Year 9 students boarded the bus to their survivor adventure on Monday at QCCC Noosa. When the students arrived at the campground, they were asked to carry their belongings to a bush campsite where they were given tarps to build a shelter for the night. Most chose to build a shelter for multiple people while a few brave souls built a shelter only large enough for themselves. But it was Mr Sherar’s monstrosity that won the envy of every boy in camp. Throughout the day, students demonstrated what they had learned about first aid and survival skills in order to earn food. That evening, students were given mats to sleep on in their shelters. Thankfully, the rain held off.

On Tuesday morning, students were awakened early as the 4km hike up Mt Tinbeerwah needed to be
accomplished before breakfast in hopes of having enough time to abseil the cliffs before the rain came.
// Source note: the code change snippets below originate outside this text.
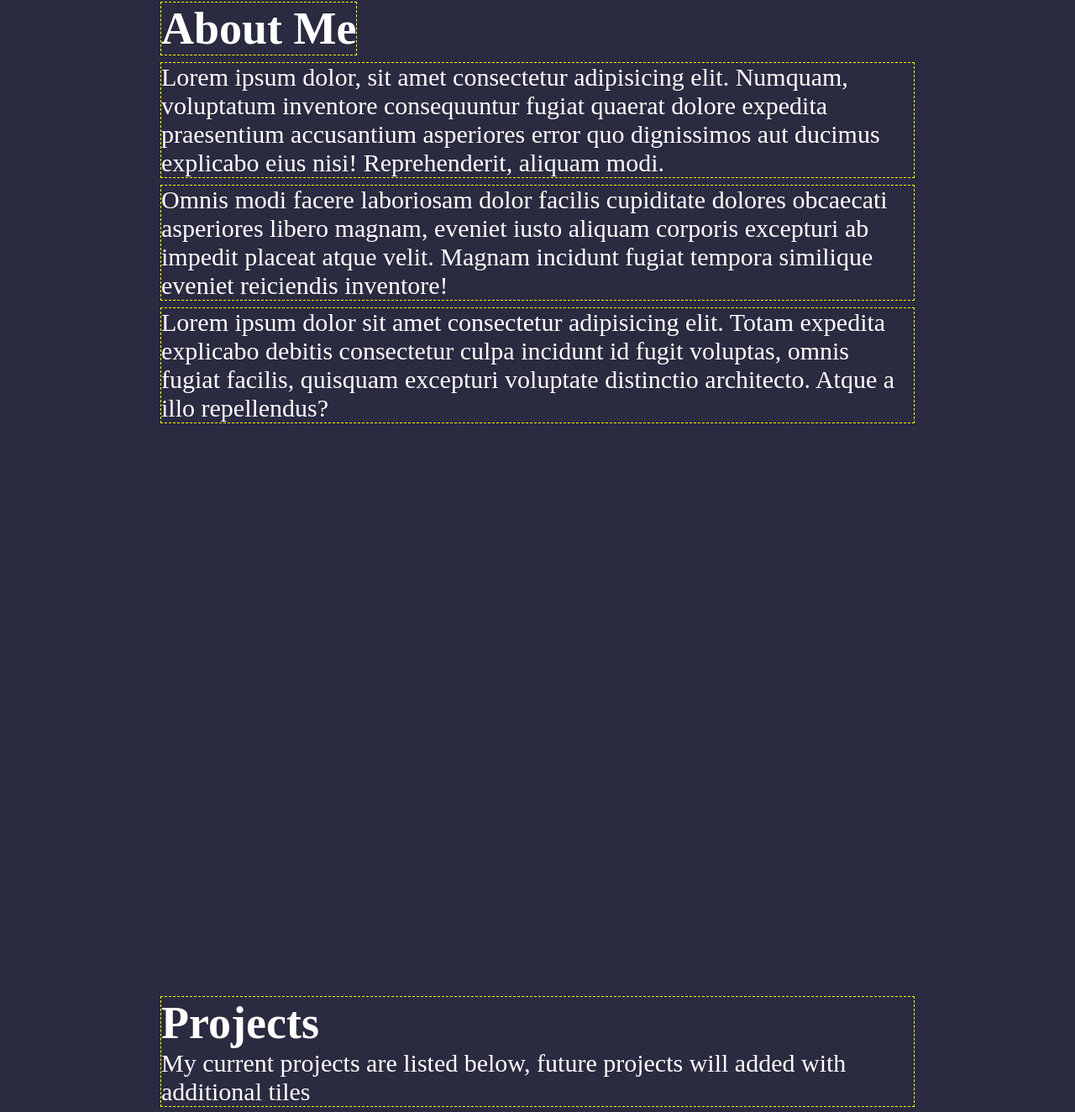
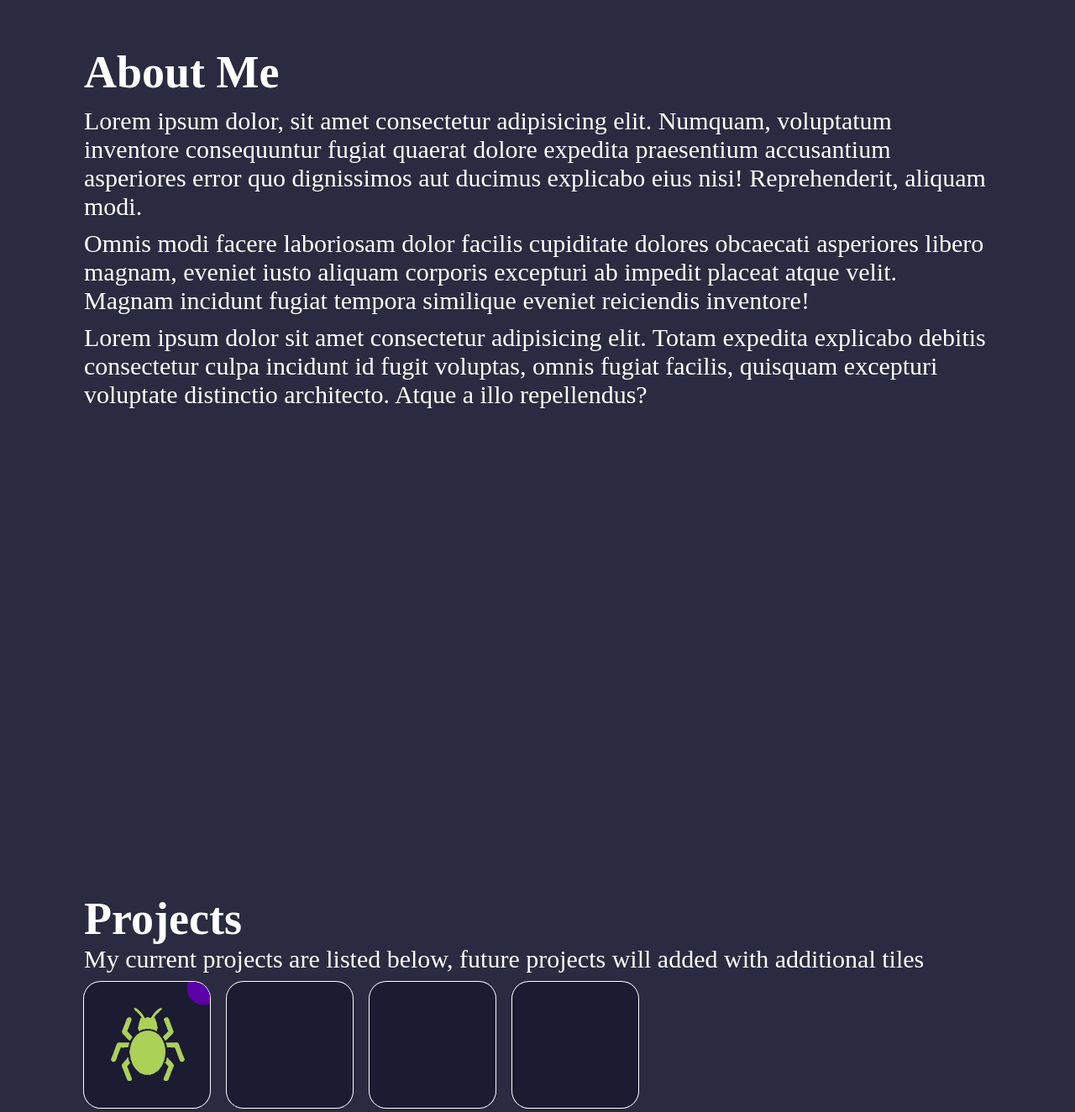
Before and after one commit to department19/FAC-Webpage, a website: page index.html in a window 1280 px wide. Shown: the part 991-2315 px from the top of the page at 84% size. Drawn offline with Linux system fonts and the light colour scheme.

Commit message:
added bug section to read me, adjusted sizing styling on the sections, attempted to add scroll snap to no avail, added aos, AKA animation on scroll, implemented aos stagger, patchwork fix for aos stagger bug applied wireframe removed

```diff
--- a/index.html
+++ b/index.html
@@ -26,7 +26,7 @@
 			<div id="navbutton"></div>
 		</header>
 		<div id="header-border"></div>
-		<section class="banner" id="sec">
+		<section class="banner snap" id="sec">
 			<div id="portraitbox">
 				<img id="portrait" src="" />
 			</div>
@@ -35,36 +35,58 @@
 				<h1>I'm <span>Jack Lam</span></h1>
 				<h2 class="titles">Aspiring Developer</h2>
 				<p class="hero">
-                    Welcome to my portfolio website inspired by the
-                    freeCodeCamp aesthetic
+					Welcome to my portfolio website inspired by the freeCodeCamp
+					aesthetic
 				</p>
 			</article>
 		</section>
 		<nav id="navbar">
 			<ul>
 				<li class="navitem"><a href="#sec">Home</a></li>
+				<!-- maybe use "scroll padding" to fix this -->
 				<li class="navitem"><a href="#about-me">About me</a></li>
 				<li class="navitem"><a href="#projects">Projects</a></li>
 				<li class="navitem"><a href="#contact">Contact</a></li>
 			</ul>
 		</nav>
 		<main>
-            <article id="about-me" class="maincontent">
-				<h2>About Me</h2>
-                <p>Lorem ipsum dolor, sit amet consectetur adipisicing elit. Numquam, voluptatum inventore consequuntur fugiat quaerat dolore expedita praesentium accusantium asperiores error quo dignissimos aut ducimus explicabo eius nisi! Reprehenderit, aliquam modi.</p>
-                <p>Omnis modi facere laboriosam dolor facilis cupiditate dolores obcaecati asperiores libero magnam, eveniet iusto aliquam corporis excepturi ab impedit placeat atque velit. Magnam incidunt fugiat tempora similique eveniet reiciendis inventore!</p>
-                <p>Lorem ipsum dolor sit amet consectetur adipisicing elit. Totam expedita explicabo debitis consectetur culpa incidunt id fugit voluptas, omnis fugiat facilis, quisquam excepturi voluptate distinctio architecto. Atque a illo repellendus?</p>
+			<section id="about-me" class="snap">
+				<article class="maincontent">
+					<h2 class="aos">About Me</h2>
+					<p class="aos">
+						Lorem ipsum dolor, sit amet consectetur adipisicing
+						elit. Numquam, voluptatum inventore consequuntur fugiat
+						quaerat dolore expedita praesentium accusantium
+						asperiores error quo dignissimos aut ducimus explicabo
+						eius nisi! Reprehenderit, aliquam modi.
+					</p>
+					<p class="aos">
+						Omnis modi facere laboriosam dolor facilis cupiditate
+						dolores obcaecati asperiores libero magnam, eveniet
+						iusto aliquam corporis excepturi ab impedit placeat
+						atque velit. Magnam incidunt fugiat tempora similique
+						eveniet reiciendis inventore!
+					</p>
+					<p class="aos">
+						Lorem ipsum dolor sit amet consectetur adipisicing elit.
+						Totam expedita explicabo debitis consectetur culpa
+						incidunt id fugit voluptas, omnis fugiat facilis,
+						quisquam excepturi voluptate distinctio architecto.
+						Atque a illo repellendus?
+					</p>
 				</article>
-			<article id="projects" class="maincontent">
+			</section>
+			<section id="projects" class="snap">
+				<article class="maincontent aos">
 					<div>
-					<h2>Projects</h2>
-					<p>
+						<h2 class="">Projects</h2>
+						<p class="">
 							My current projects are listed below, future
 							projects will added with additional tiles
 						</p>
 					</div>
 					<div class="project-tile-box">
-					<div class="projectitem tiledesign">
+						<div class="projectitem tiledesign stagger">
 							<a href="https://department19.github.io/FAC-Game/">
 								<div class="imgbox">
 									<img
@@ -76,17 +98,20 @@
 								<div class="project-description">
 									<!-- maybe do an nthchild stagger on the animation -->
 									<div>
-									<h3 class="project-name">Squash-a-Bug!</h3>
+										<h3 class="project-name">
+											Squash-a-Bug!
+										</h3>
 										<h4 class="project-type">Game</h4>
 									</div>
 									<p>
-									A simple webgame where you squash the bugs by clicking
-                                     with the mouse. Can be played on a touch screen too!
+										A simple webgame where you squash the
+										bugs by clicking with the mouse. Can be
+										played on a touch screen too!
 									</p>
 								</div>
 							</a>
 						</div>
-					<div class="projectitem">
+						<div class="projectitem stagger">
 							<div class="imgbox">
 								<img src="" alt="" />
 							</div>
@@ -95,12 +120,12 @@
 								<p>
 									Lorem ipsum dolor sit amet, consectetur
 									adipisicing elit. Cupiditate nihil eaque
-								recusandae harum exercitationem ipsa assumenda
-								tenetur rerum minus. Nostrum.
+									recusandae harum exercitationem ipsa
+									assumenda tenetur rerum minus. Nostrum.
 								</p>
 							</div>
 						</div>
-					<div class="projectitem">
+						<div class="projectitem stagger">
 							<div class="imgbox">
 								<img src="" alt="" />
 							</div>
@@ -109,12 +134,12 @@
 								<p>
 									Lorem ipsum dolor sit amet, consectetur
 									adipisicing elit. Cupiditate nihil eaque
-								recusandae harum exercitationem ipsa assumenda
-								tenetur rerum minus. Nostrum.
+									recusandae harum exercitationem ipsa
+									assumenda tenetur rerum minus. Nostrum.
 								</p>
 							</div>
 						</div>
-					<div class="projectitem">
+						<div class="projectitem stagger">
 							<div class="imgbox">
 								<img src="" alt="" />
 							</div>
@@ -123,19 +148,22 @@
 								<p>
 									Lorem ipsum dolor sit amet, consectetur
 									adipisicing elit. Cupiditate nihil eaque
-								recusandae harum exercitationem ipsa assumenda
-								tenetur rerum minus. Nostrum.
+									recusandae harum exercitationem ipsa
+									assumenda tenetur rerum minus. Nostrum.
 								</p>
 							</div>
 						</div>
 					</div>
 				</article>
-			<article id="contact" class="maincontent">
+			</section>
+			<section id="contact" class="snap">
+				<article class="maincontent aos">
 					<h2>Contact</h2>
-				<p>Lorem ipsum dolor sit amet.</p>
+					<p>E-mail: jackktlam@gmail.com</p>
 					<p>Odit dicta nisi quibusdam expedita?</p>
 					<p>Suscipit similique molestiae eum repellat.</p>
 				</article>
+			</section>
 		</main>
 	</body>
 </html>
--- a/script.js
+++ b/script.js
@@ -21,4 +21,41 @@ document.addEventListener("DOMContentLoaded", function() {
   navItems.forEach((element) => {
     element.addEventListener("click", togglenavbar);
   });
+
+  // For animate on scroll
+  const observer = new IntersectionObserver((component) => {
+    component.forEach((part) => {
+      if (part.isIntersecting) {
+        part.target.classList.add("show");
+        part.target.classList.remove("hidden");
+      } else {
+        part.target.classList.remove("show");
+        part.target.classList.add("hidden");
+      }
+    });
+  });
+
+  const aosElements = document.querySelectorAll(".aos");
+  aosElements.forEach((element) =>
+    observer.observe(element));
+
+  // staggering of aos
+
+  // const hidingObserver = new IntersectionObserver((entries) => {
+  //   entries.forEach((entry) => {
+  //     entry.target.classList.toggle('show', entry.isIntersecting);
+  //   });
+  // });
+
+  const hiddenElements = document.querySelectorAll(".stagger");
+  hiddenElements.forEach(((element, i) => {
+    element.style.transitionDelay = ((i * 200) + 400) + "ms";
+    observer.observe(element);
+  }));
+
+  // const shownElements = document.querySelectorAll(".show");
+  // shownElements.forEach(((element, i) => {
+  //   element.style.transitionDelay = i * 0 + "ms";
+  //   observer.observe(element);
+  // }));
 });
--- a/styles.css
+++ b/styles.css
@@ -30,8 +30,9 @@ html {
 	/* margin: 0; */
 	/* padding: 0; */
 	box-sizing: border-box;
+	overflow-x: hidden;
 	scroll-behavior: smooth;
-    overflow-x: hidden;
+	/* scroll-snap-type: y proximity; */
 }
 
 body {
@@ -56,7 +57,7 @@ h2 {
 }
 
 p {
-    font-size:3rem;
+	font-size: 3rem;
 }
 
 .projectitem p {
@@ -84,7 +85,8 @@ p.hero {
 	display: flex;
 	align-items: center;
 	transition: 0.5s;
-	z-index:10;
+	/* scroll-snap-align: start; */
+	z-index: 10;
 }
 
 header {
@@ -93,6 +95,7 @@ header {
 	/* position: absolute; */
 	position: sticky;
 	top: 0;
+	/* bottom: 0; */
 	left: 0;
 	/* transform: translate(0px, 100px); */
 	width: 100%;
@@ -137,6 +140,7 @@ header #navbutton {
 	position: relative;
 	background-color: var(--bg4);
 	border: var(--bg4) 5px solid;
+	border-radius: 0.3rem;
 	width: 30px;
 	height: 30px;
 	cursor: pointer;
@@ -162,6 +166,7 @@ header #navbutton::after {
 }
 
 #navbar {
+	/* outline: 1px dashed yellow; */
 	position: fixed;
 	top: 0;
 	right: -200px;
@@ -170,21 +175,27 @@ header #navbutton::after {
 	height: 100dvh;
 	background-color: var(--bg2);
 	color: var(--txt4);
-	display: grid;
-	place-items: center;
+	/* display: grid; */
+	/* place-items: center; */
+	display: flex;
+	justify-content: center;
 	transition: 0.5s;
 	z-index: 1;
 }
 
 #navbar ul {
+	/* outline: 1px dashed red; */
 	position: relative;
+	height: 80vh;
 	padding-left: 0;
-	gap: 1rem;
+	/* gap: 3rem; */
 	display: flex;
 	flex-direction: column;
+	justify-content: center;
 }
 
 #navbar ul li {
+	/* outline: 1px dashed green; */
 	list-style: none;
 }
 
@@ -193,8 +204,13 @@ header #navbutton::after {
 	text-decoration: none;
 	display: inline-block;
 	font-size: 3rem;
-	/* font-weight: 600; */
+	font-weight: 400;
 	text-transform: uppercase;
+	background: var(--darkblue);
+	width: 100%;
+	/* height: 100%; */
+	/* padding: 12px 36px; */
+	/* margin: 1rem 0; */
 }
 
 /* sidebar is active */
@@ -229,11 +245,13 @@ main.active {
 /* END sidebar active  -   -   - */
 
 main {
-	margin: 0;
+	/* margin: 0; */
 	background-color: var(--darkpurple);
 	position: relative;
 	transition: 0.5s;
 	z-index: 2;
+	/* scroll-snap-type: y mandatory;
+    scroll-behavior: smooth; */
 }
 
 article {
@@ -241,29 +259,58 @@ article {
 	z-index: 2;
 }
 
+main section {
+	min-height: 90vh;
+	min-height: 90dvh;
+    display: flex;
+    flex-direction: column;
+    align-items: flex-start;
+    justify-content: center;
+    flex-wrap: wrap;
+    height: auto;
+    padding: 100px;
+    background-color: var(--bg3);
+}
+
+main section:last-of-type {
+    min-height: 70dvh;
+}
+
 main article {
+	/* outline: 1px dashed yellow; */
 	display: flex;
 	flex-direction: column;
 	align-items: flex-start;
 	justify-content: start;
 	flex-wrap: wrap;
 	gap: 1rem;
-	min-height: 100vh;
-    padding: 15%;
-    background-color: var(--bg3);
+	/* height: 100vh; */
+	/* height: 100%; */
+	/* min-height: 50vh; */
+	/* max-height: 80vh; */
+	/* padding: 15%; */
+	/* background-color: var(--bg3); */
+	/* scroll-snap-align: start; */
 }
 
+main section:nth-of-type(2) {
+    /* outline: 1px dashed red; */
+    /* background-color: red; */
+}
 main article > * {
-    outline: 1px dashed yellow;
+	/* outline: 1px dashed yellow; */
 }
 
-main article:last-of-type{
-    min-height: auto;
+main article:last-of-type {
+	/* height: auto; */
+	/* min-height: auto; */
+	/* max-height: 70vh; */
+	/* scroll-snap-align: end; */
 }
 
 .project-tile-box {
 	/* position: relative; */
-	outline: 1px purple dashed;
+	/* outline: 1px purple dashed; */
 	min-width: 50%;
 	max-width: 100%;
 	/* max-width: 100dvw; */
@@ -280,13 +327,14 @@ a {
 }
 
 .projectitem {
-	outline: pink 1px dashed;
+	/* outline: pink 1px dashed; */
 	position: relative;
 	/* padding: 1rem; */
 	background-color: var(--bg2);
 	width: 15rem;
 	height: 15rem;
 	border-radius: 2rem;
+    box-shadow: var(--txt1) 0 0 0 1px;
 	overflow: hidden;
 	transition: 0.5s 0.5s;
 }
@@ -311,12 +359,12 @@ a {
 	height: 100%;
 	background: var(--darkpurple);
 	clip-path: circle(2rem at 95% 5%);
-	transition: 1s 0.5s;
+	transition: 1s 0.3s cubic-bezier(0.16, 1, 0.3, 1);
 }
 
 .tiledesign:hover::before {
 	clip-path: circle(22rem at 80% -20%);
-    transition: 1s;
+	transition: 1s cubic-bezier(0.16, 1, 0.3, 1);
 }
 
 .projectimg {
@@ -327,7 +375,7 @@ a {
 }
 
 .imgbox {
-	outline: 1px dashed yellow;
+	/* outline: 1px dashed yellow; */
 	display: flex;
 	align-items: center;
 	justify-content: center;
@@ -337,19 +385,19 @@ a {
 	z-index: 10;
 	width: 100%;
 	/* height: 22rem; */
-	transition: 0.5s 0.5s;
+	transition: 0.6s 0.3s cubic-bezier(0.16, 1, 0.3, 1);
 }
 
 .projectitem:hover .imgbox {
 	top: 5%;
 	transform: translateY(0%);
-	transition: 0.5s;
+	transition: 0.6s cubic-bezier(0.16, 1, 0.3, 1);
 }
 
 .project-description {
 	position: absolute;
 	bottom: 0;
-	width:95%;
+	width: 95%;
 	height: 8rem;
 	margin: 0 1rem;
 	/* padding: 0 1rem; */
@@ -362,9 +410,35 @@ a {
 
 .projectitem:hover .project-description {
 	height: 18rem;
-	transition: 1s 0.5s;
+	transition: 1s 0.5s cubic-bezier(0.16, 1, 0.3, 1);
 	/* transition-duration: 0.5s; */
 	/* transition-delay: 0.5s; */
 	opacity: 1;
 	visibility: visible;
 }
+
+/* animate on scoll */
+
+.aos {
+	/* transition: 5s, 3s ease-out; */
+}
+
+.hidden {
+	opacity: 0;
+    filter: blur(5px);
+    transform: translateX(-2%);
+	transition: 0.1s;
+}
+
+.show {
+	opacity: 1;
+    filter: blur(0);
+    transform: translateX(0);
+	transition: 0.6s 0.3s cubic-bezier(0.16, 1, 0.3, 1);
+}
+
+.snap {
+	scroll-snap-align: start;
+}
+
+/* animate on scroll end */
```
Also changed, not shown: README.md. Lines whose indentation alone changed are shown as unchanged.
A number of students set a blistering pace up the backside of the mountain, pausing only to wait for their
comrades to catch up. Once breakfast was consumed, helmets and harnesses were donned for the abseiling activity. All students were encouraged to at least step to the edge and if they were comfortable, to abseil down the 40m cliff. Overcoming fear is an important life skill. The thrill of facing their fear and accomplishing an unfathomable task was experienced by the majority of Year 9 students. Once back in camp, students used their newly acquired navigation skills to locate the components of their dinner. The incoming rain tested all the shelters as leaks had to be patched throughout the night.

Wednesday morning was beautiful as the rain had cleared. Students enjoyed the water and fire challenge where they were asked to transport muddy water using leaky pipes and sponges. Once they had enough water, they were to build a filter to filter the muddy water, build a fire, boil the filtered water, and boil an egg. The students learned new skills, stepped up to the challenge, and many new leaders emerged.

Students then transferred their belongings into backpacks and hiked to the new campsite. Each student was assigned a solitary location for their 12 hour solo experience. Some students were exhausted and slept most of the afternoon. Others used the time to build hammocks, shelters, and furniture. Students ate dinner on their own and as dark settled, so did the students. It was amazing how many students opted to build shelters for the third night even though they had the option to sleep in swags. They are courageous souls indeed.

Thursday morning brought another beautiful day as students were released from their solo positions and
invited to check out their friend’s creations. For many students, the solo experience was the highlight of the camp. For others, it was an accomplishment as they had stepped up to the challenge. During the debriefing session, students identified that they had learned to be grateful for the creature comforts they enjoy like running water, showers, flushing toilets, foods of choice. The students had learned a lot about themselves as they worked together to complete the final challenge of navigating to clues that directed them to again filter water, build shelter, light a fire, and boil water. Even more new leaders stepped up and improved attitudes were demonstrated.

Students definitely walked away with a better understanding of their limitations, a long list of new skills, and an attitude of gratitude. Many believe it was their best school camp yet. Thanks for a great Survivor
experience, Year 9!

Mrs Kelly Paul, Secondary Teacher.